2) Inheritance: It is the process by which one object acquires the properties of another object. This supports the hierarchical classification. Without the use of hierarchies, each object would need to define all its characteristics explicitly. However, by use of inheritance, an object need only define those qualities that make it unique within its class. It can inherit its general attributes from its parent. A new sub-class inherits all of the attributes of all of its ancestors.
3) Polymorphism: It is a feature that allows one interface to be used for general class of actions. The specific action is determined by the exact nature of the situation. In general polymorphism means "one interface, multiple methods"; this means that it is possible to design a generic interface to a group of related activities. This helps reduce complexity by allowing the same interface to be used to specify a general class of action. It is the compiler's job to select the specific action (that is, method) as it applies to each situation.
Container class is a class that hold group of same or mixed objects in memory. It can be heterogeneous and homogeneous. Heterogeneous container class can hold mixed objects in memory whereas when it is holding same objects, it is called as homogeneous container class.
Classes are user defined data types and behave like the built-in type of a programming language. The wrapping up of data and functions into a single unit called class.
Objects are the basic run-time entities in an object-oriented system. When a program is executed, the objects interact by sending messages to one another.

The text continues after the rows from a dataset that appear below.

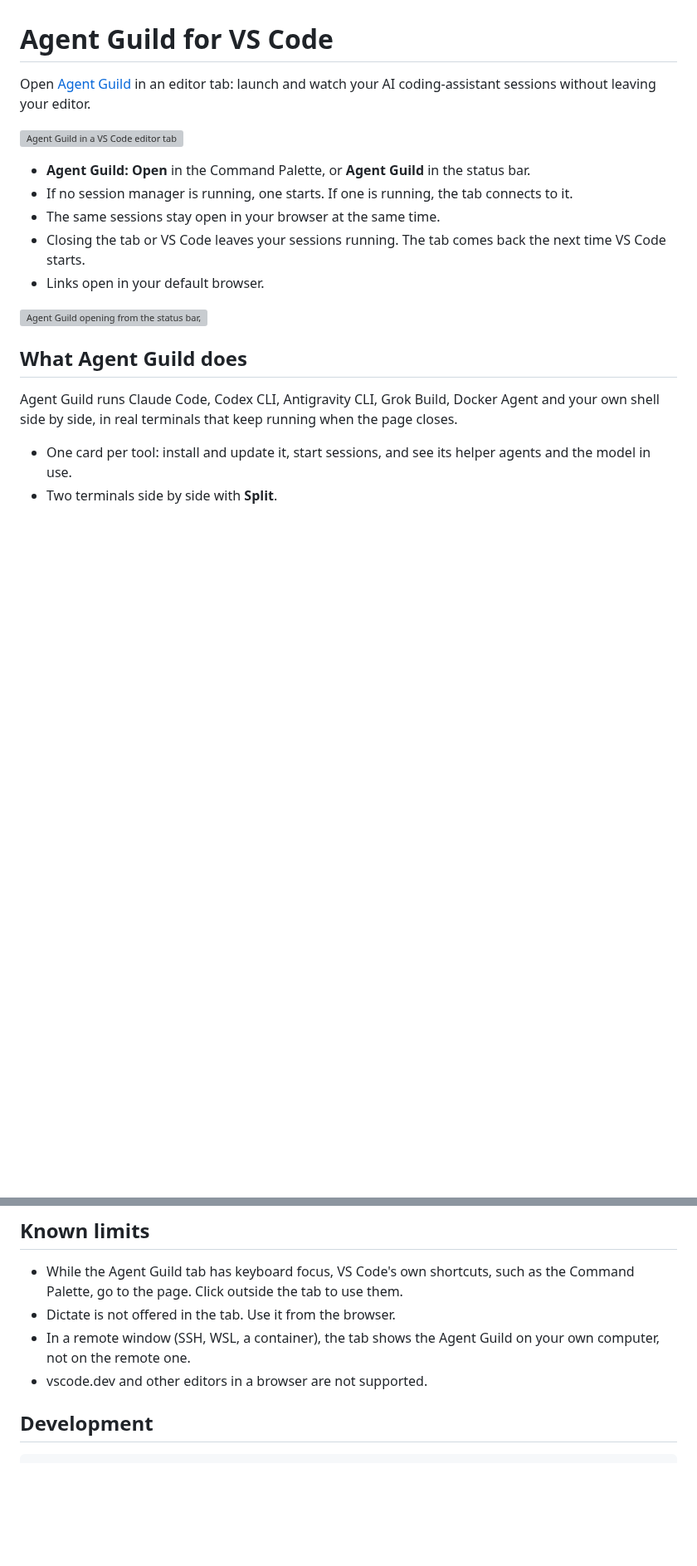
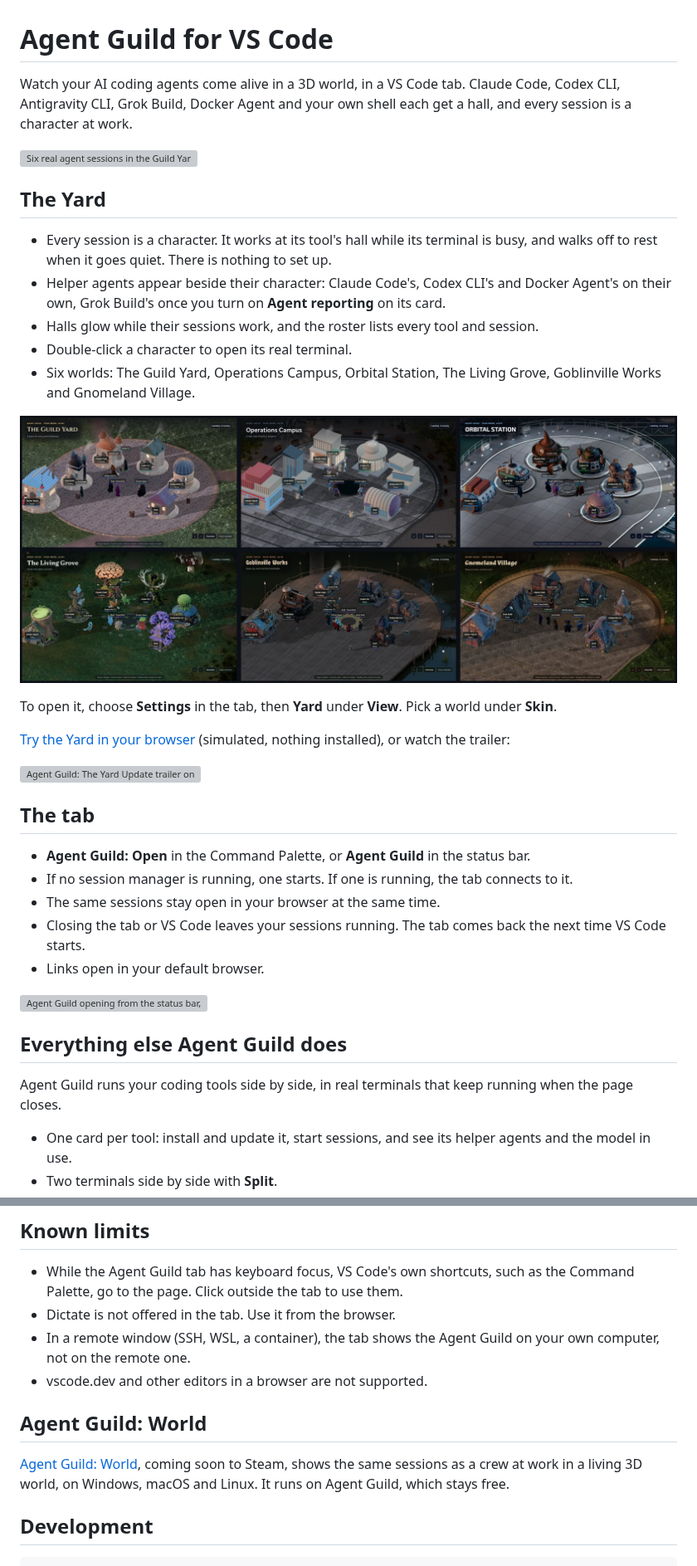
Before and after one commit to oddessentials/agent-guild-vscode, a Markdown page: README.md, 2 parts joined by grey strips. Shown at 83% size. GitHub-like rendering; pictures changed too: media/worlds.jpg (added); blank space fills up the shorter version; grey boxes are pictures that could not be loaded.

Commit message:
fix: the store listing leads with the Yard, recorded from real agent sessions
Co-Authored-By: Claude Opus 5.5 <noreply@anthropic.com>

```diff
--- a/README.md
+++ b/README.md
@@ -1,8 +1,26 @@
 # Agent Guild for VS Code
 
-Open [Agent Guild](https://github.com/oddessentials/agent-guild) in an editor tab: launch and watch your AI coding-assistant sessions without leaving your editor.
+Watch your AI coding agents come alive in a 3D world, in a VS Code tab. Claude Code, Codex CLI, Antigravity CLI, Grok Build, Docker Agent and your own shell each get a hall, and every session is a character at work.
 
-![Agent Guild in a VS Code editor tab](https://raw.githubusercontent.com/oddessentials/agent-guild-vscode/main/media/screenshot.png)
+![Six real agent sessions in the Guild Yard: the characters walk to their halls and start working, then Claude Code's terminal opens with its three helper agents](https://raw.githubusercontent.com/oddessentials/agent-guild-vscode/main/media/yard.gif)
+
+## The Yard
+
+- Every session is a character. It works at its tool's hall while its terminal is busy, and walks off to rest when it goes quiet. There is nothing to set up.
+- Helper agents appear beside their character: Claude Code's, Codex CLI's and Docker Agent's on their own, Grok Build's once you turn on **Agent reporting** on its card.
+- Halls glow while their sessions work, and the roster lists every tool and session.
+- Double-click a character to open its real terminal.
+- Six worlds: The Guild Yard, Operations Campus, Orbital Station, The Living Grove, Goblinville Works and Gnomeland Village.
+
+![The same six sessions in each of the six worlds](https://raw.githubusercontent.com/oddessentials/agent-guild-vscode/main/media/worlds.jpg)
+
+To open it, choose **Settings** in the tab, then **Yard** under **View**. Pick a world under **Skin**.
+
+[Try the Yard in your browser](https://oddessentials.github.io/agent-guild/?view=yard) (simulated, nothing installed), or watch the trailer:
+
+[![Agent Guild: The Yard Update trailer on YouTube](https://i.ytimg.com/vi/Zttp-vs_6z0/maxresdefault.jpg)](https://www.youtube.com/watch?v=Zttp-vs_6z0)
+
+## The tab
 
 - **Agent Guild: Open** in the Command Palette, or **Agent Guild** in the status bar.
 - If no session manager is running, one starts. If one is running, the tab connects to it.
@@ -12,9 +30,9 @@ Open [Agent Guild](https://github.com/oddessentials/agent-guild) in an editor ta
 
 ![Agent Guild opening from the status bar, then a Shell session starting from its card](https://raw.githubusercontent.com/oddessentials/agent-guild-vscode/main/media/demo.gif)
 
-## What Agent Guild does
+## Everything else Agent Guild does
 
-Agent Guild runs Claude Code, Codex CLI, Antigravity CLI, Grok Build, Docker Agent and your own shell side by side, in real terminals that keep running when the page closes.
+Agent Guild runs your coding tools side by side, in real terminals that keep running when the page closes.
 
 - One card per tool: install and update it, start sessions, and see its helper agents and the model in use.
 - Two terminals side by side with **Split**.
@@ -46,6 +65,10 @@ From 1.0.0 the version follows semantic versioning: a new major version only whe
 - Dictate is not offered in the tab. Use it from the browser.
 - In a remote window (SSH, WSL, a container), the tab shows the Agent Guild on your own computer, not on the remote one.
 - vscode.dev and other editors in a browser are not supported.
+
+## Agent Guild: World
+
+[Agent Guild: World](https://agentguild.oddessentials.ai/), coming soon to Steam, shows the same sessions as a crew at work in a living 3D world, on Windows, macOS and Linux. It runs on Agent Guild, which stays free.
 
 ## Development
 
```
Also changed, not shown: other parts of README.md (+1 -0 lines), 3 other files.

An array is a contiguous chunk of memory with a fixed size whereas a list is typically implemented as individual elements linked to each other via pointers and does not have a fixed size.Â Once an array is initialized, it cannot be resized, and it uses a fixed amount of memory regardless of how much stuff you put in it. Since a list is a collection of individual chunks of memory that are dynamically allocated, the space required to store a list is directly related to the number of elements in it.
When a method is declared as abstract/virtual method in a base class and which is overridden in a base class. If we create a variable of a type of a base class and assign an object of a derived class to it, it will be decided at a run time, which implementation of a method is to be called.
This is known as Pure-Polymorphism or Late-Binding.
This pointer is called current object of the class.
Object is a software bundle of variables and related methods. Objects have state and behavior.
Virtual destructors: If an object (with a non-virtual destructor ) is destroyed explicitly by applying the delete operator to a base-class pointer to the object, the base-class destructor function (matching the pointer type) is called on the object.
There is a simple solution to this problem â€“ declare a virtual base-class destructor. This makes all derived-class destructors virtual even though they donâ€™t have the same name as the base-class destructor. Now, if the object in the hierarchy is destroyed explicitly by applying the delete operator to a base-class pointer to a derived-class object, the destructor for the appropriate class is called.
Virtual constructor: Constructors cannot be virtual. Declaring a constructor as a virtual function is a syntax error. Does c++ support multilevel and multiple inheritance?
What are the advantages of inheritance?
â€¢ It permits code reusability.
â€¢ Reusability saves time in program development.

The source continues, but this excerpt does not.